Address of the bookmark: http://www.editlib.org/p/14972

On the stupidity of mobs (2006)

This paper explores the implications of social navigation used to assist online learning communities. It presents an experiment in social navigation employing a treasure map, comparing the behavior of users provided with social navigation cues and the behavior of those with no such cues. The experiment suggests that social navigation may cause poor decision-making in its users in two distinct ways. Some users may follow the actions of others (even poor ones), while others may actively try to behave differently. Neither strategy is useful at all times. The paper goes on to discuss approaches to limiting the dangers of such systems. 

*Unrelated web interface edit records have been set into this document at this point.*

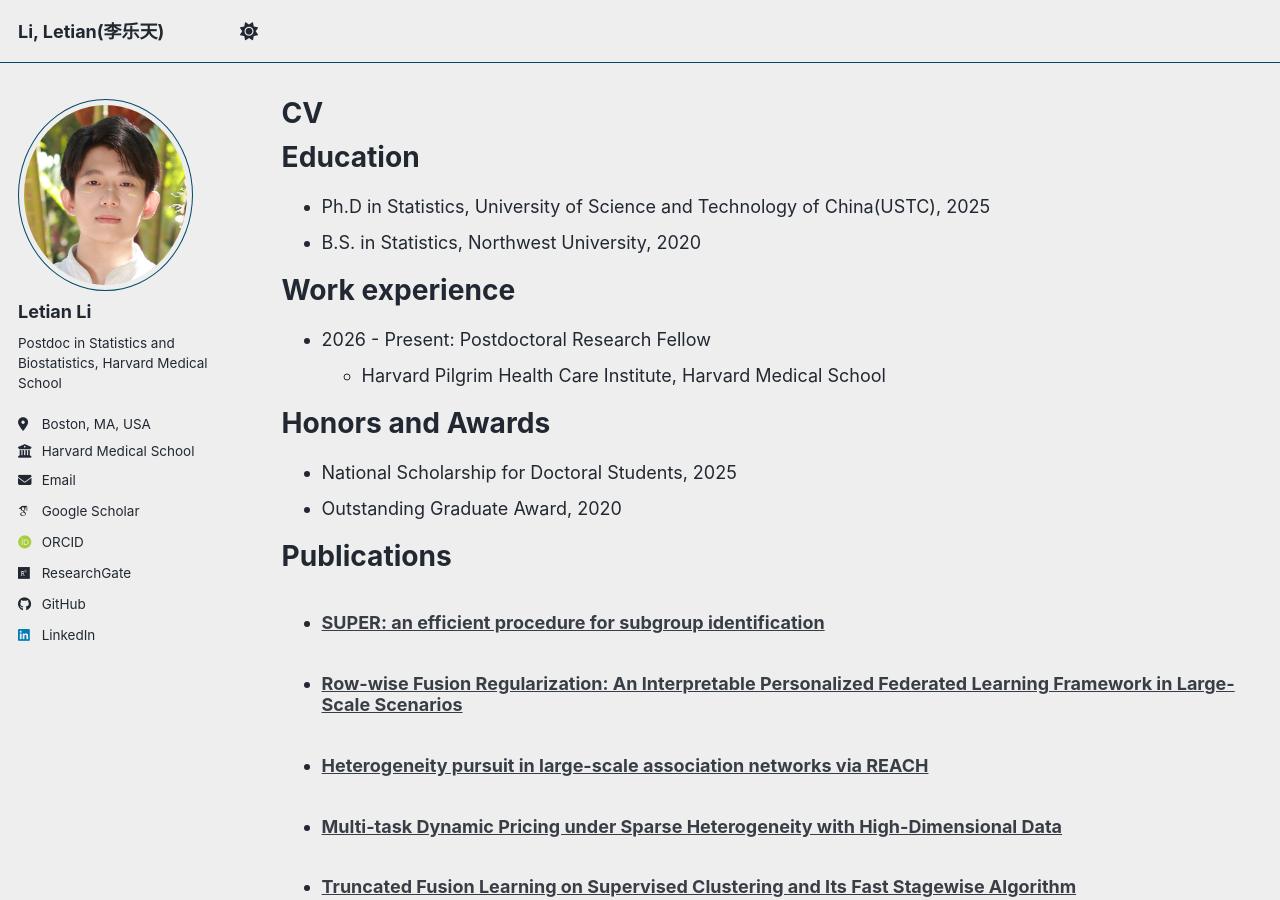
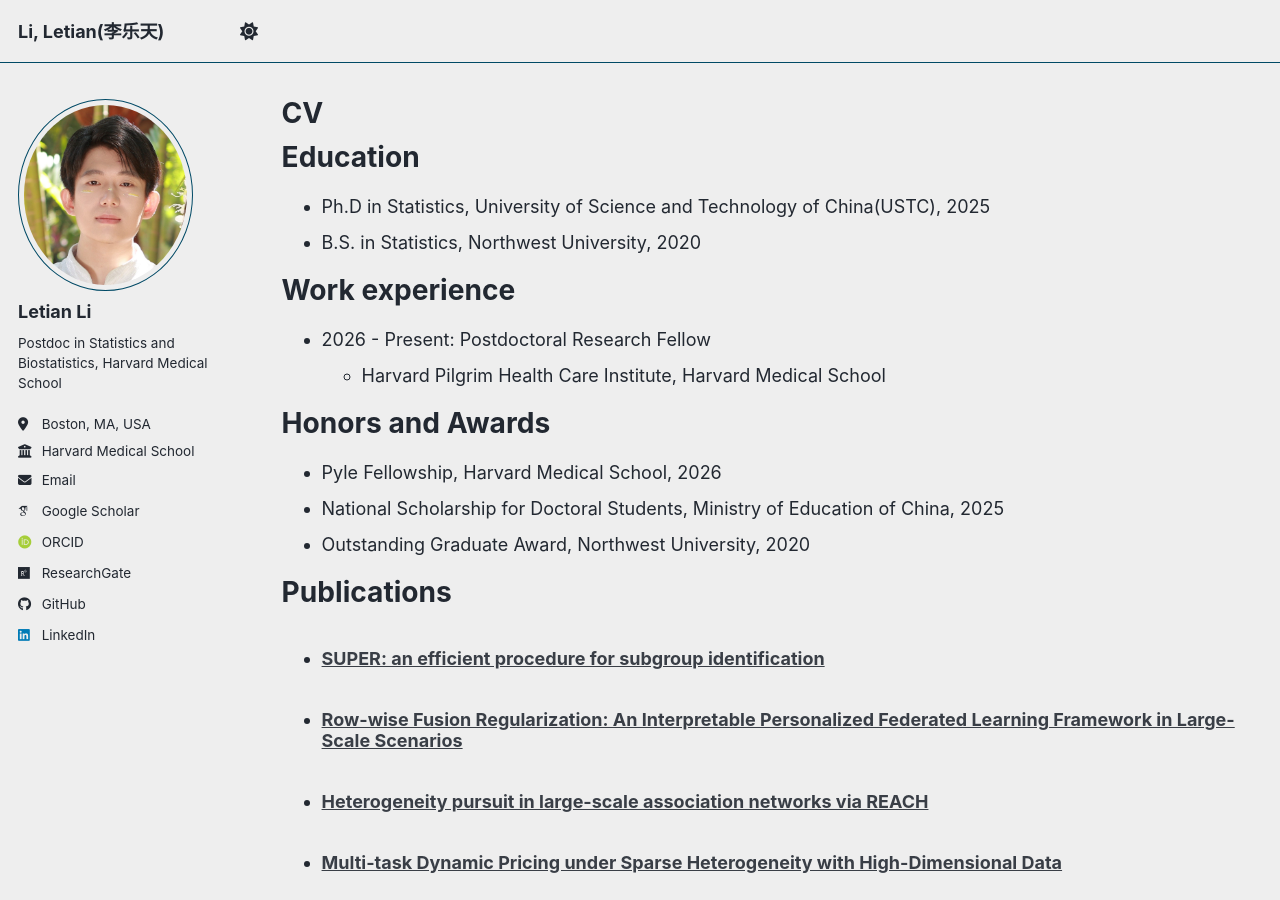
Before and after one commit to letianli059/letianli059.github.io, a Jekyll site: the page built from _pages/cv.md, in a window 1280 px wide and 900 px high. Built offline with Jekyll 4.4.1, drawn with Linux system fonts in a browser that asks for light colours; some web fonts are replaced; a script bundle is joined from its source files by our own code; library files that are not in the unit come from our copies.

Commit message:
Update cv.md

```diff
--- a/_pages/cv.md
+++ b/_pages/cv.md
@@ -21,8 +21,9 @@
 
 Honors and Awards
 ======
-* National Scholarship for Doctoral Students, 2025
-* Outstanding Graduate Award, 2020
+* Pyle Fellowship, Harvard Medical School, 2026
+* National Scholarship for Doctoral Students, Ministry of Education of China, 2025
+* Outstanding Graduate Award, Northwest University, 2020
 
 Publications
 ======
```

Address of the bookmark: http://www.iadis.net/dl/final_uploads/200602C035.pdf

PHD Thesis: Achieving self-organisation in network-based learning environments (2002)

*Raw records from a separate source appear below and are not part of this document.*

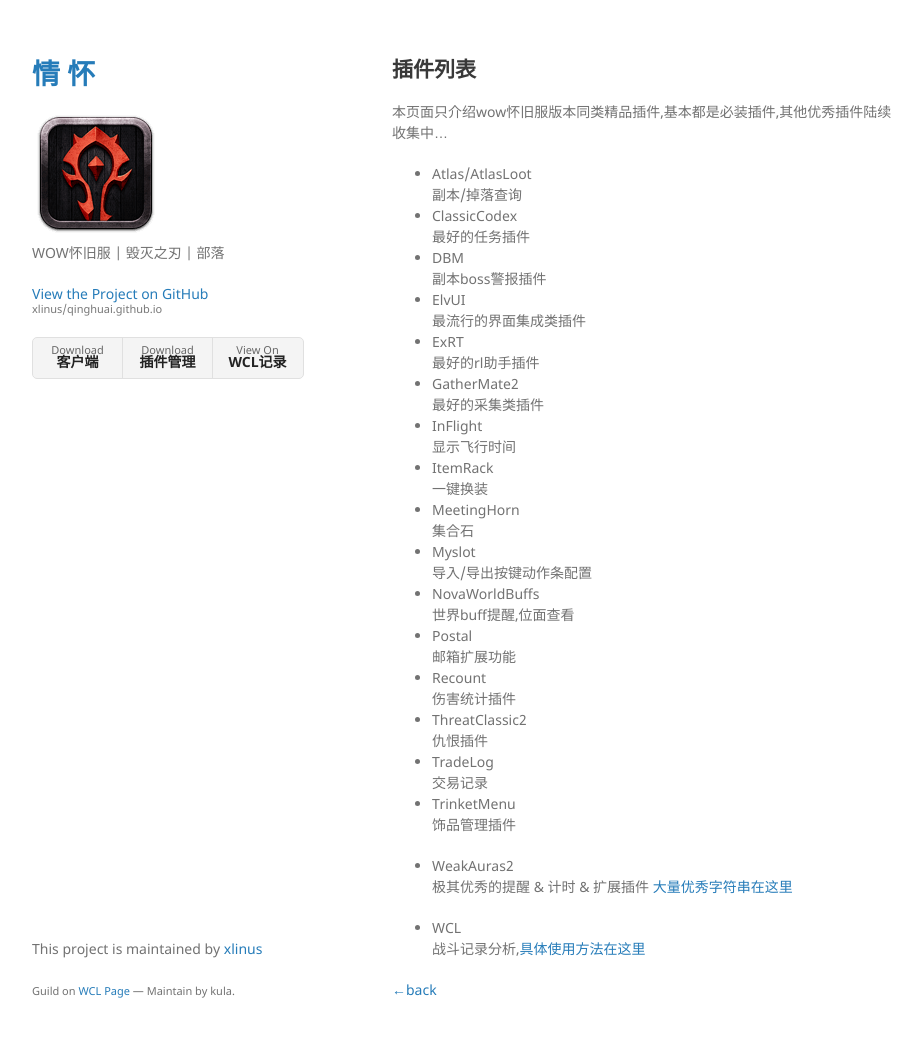
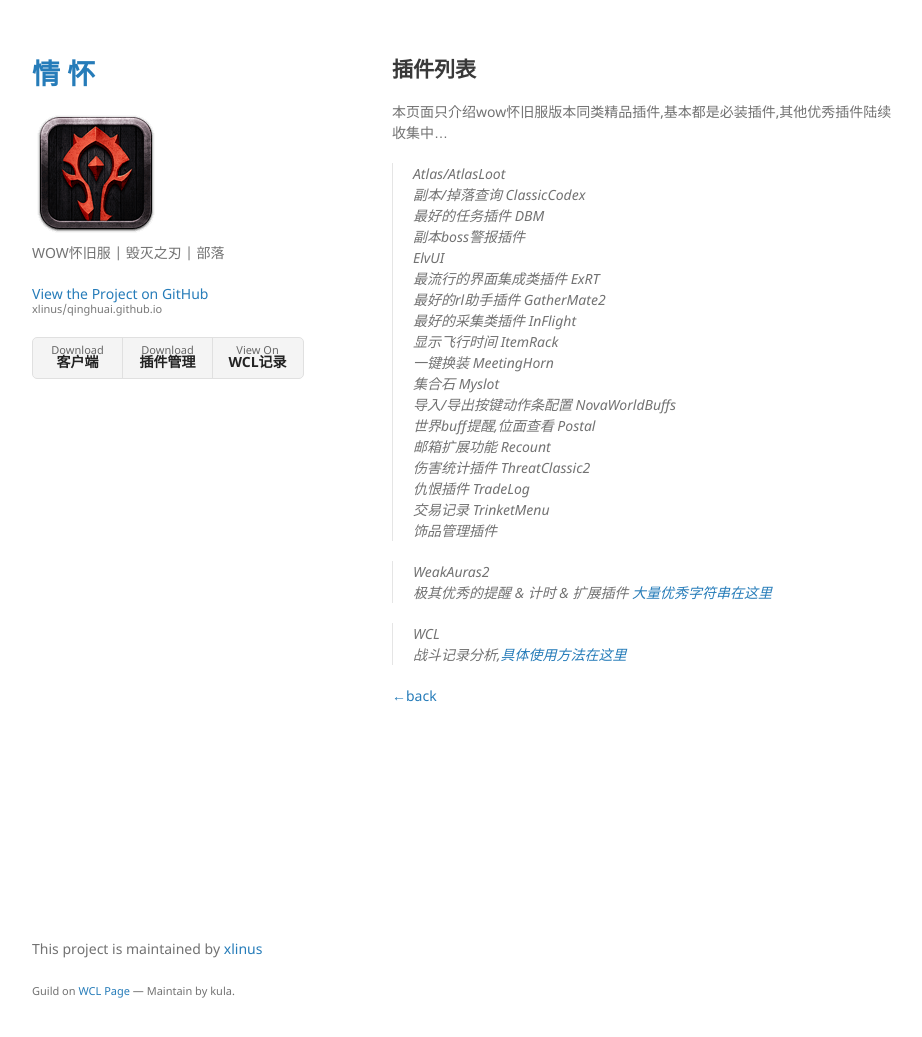
Before and after one commit to xlinus/qinghuai.github.io, a Jekyll site: the page built from addons-page.md, in a window 1280 px wide and 1070 px high. Shown: the top 1037 px of the window, without its empty margins (178-1100 px from the left). Built offline with Jekyll 4.4.1, drawn with Linux system fonts in a browser that asks for light colours; our own code applies the rules of GitHub Pages for plain Markdown files.

```diff
--- a/addons-page.md
+++ b/addons-page.md
@@ -6,43 +6,43 @@ layout: default
 
 本页面只介绍wow怀旧服版本同类精品插件,基本都是必装插件,其他优秀插件陆续收集中...
 
-- Atlas/AtlasLoot
+> Atlas/AtlasLoot
 副本/掉落查询
-- ClassicCodex
+> ClassicCodex
 最好的任务插件
-- DBM
+> DBM
 副本boss警报插件
-- ElvUI
+> ElvUI
 最流行的界面集成类插件
-- ExRT
+> ExRT
 最好的rl助手插件
-- GatherMate2
+> GatherMate2
 最好的采集类插件
-- InFlight
+> InFlight
 显示飞行时间
-- ItemRack
+> ItemRack
 一键换装
-- MeetingHorn
+> MeetingHorn
 集合石
-- Myslot
+> Myslot
 导入/导出按键动作条配置
-- NovaWorldBuffs
+> NovaWorldBuffs
 世界buff提醒,位面查看
-- Postal
+> Postal
 邮箱扩展功能
-- Recount
+> Recount
 伤害统计插件
-- ThreatClassic2
+> ThreatClassic2
 仇恨插件
-- TradeLog
+> TradeLog
 交易记录
-- TrinketMenu
+> TrinketMenu
 饰品管理插件
 
-- WeakAuras2
+> WeakAuras2
 极其优秀的提醒 & 计时 & 扩展插件 [大量优秀字符串在这里](https://wago.io/classic-weakauras)
 
-- WCL
+> WCL
 战斗记录分析,[具体使用方法在这里](https://cn.classic.warcraftlogs.com/)
 
 [←back](./)
```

Link to my thesis

This thesis is an investigation into how to exploit the unique features of computer networks (notably the Internet) to support self-organising groups of adult learners.

The structures of systems influence the behaviour of their parts whilst those structures are in turn influenced by their parts’ interactions. Effects of structural hierarchies in popular systems of education may lead to poor learning experiences for some students. An alternative way of organising such systems is to decentralise control and to allow a structure to emerge from the combined actions of learners: a self-organised learning environment.

The functionality of a teacher often has the largest effect on the dynamics of an educational system. This is therefore a good place to concentrate efforts to encourage emergent structures to develop in adult education. The thesis attempts to classify of what that functionality consists, abstracting the roles a teacher may perform.

The Internet (especially the World Wide Web) has more of a network than a hierarchical structure and, being a virtual space, provides relatively virgin ground on which a less centralised model of educational organisation might develop. The thesis considers how self-organised learning may arise in existing Internet-based environments. It identifies a key weakness of existing systems to adequately address the varied and ever-changing needs of learners.

A number of studies performed as part of this investigation centre on the construction of a series of software products explicitly aimed at enabling the self-organisation of learners. They achieve this through the adaptation and evolution of metadata at different structural levels, thereby dynamically adapting to learners’ needs as those needs develop.

The thesis concludes with a set of guiding principles for those seeking to build self- organisation into learning environments.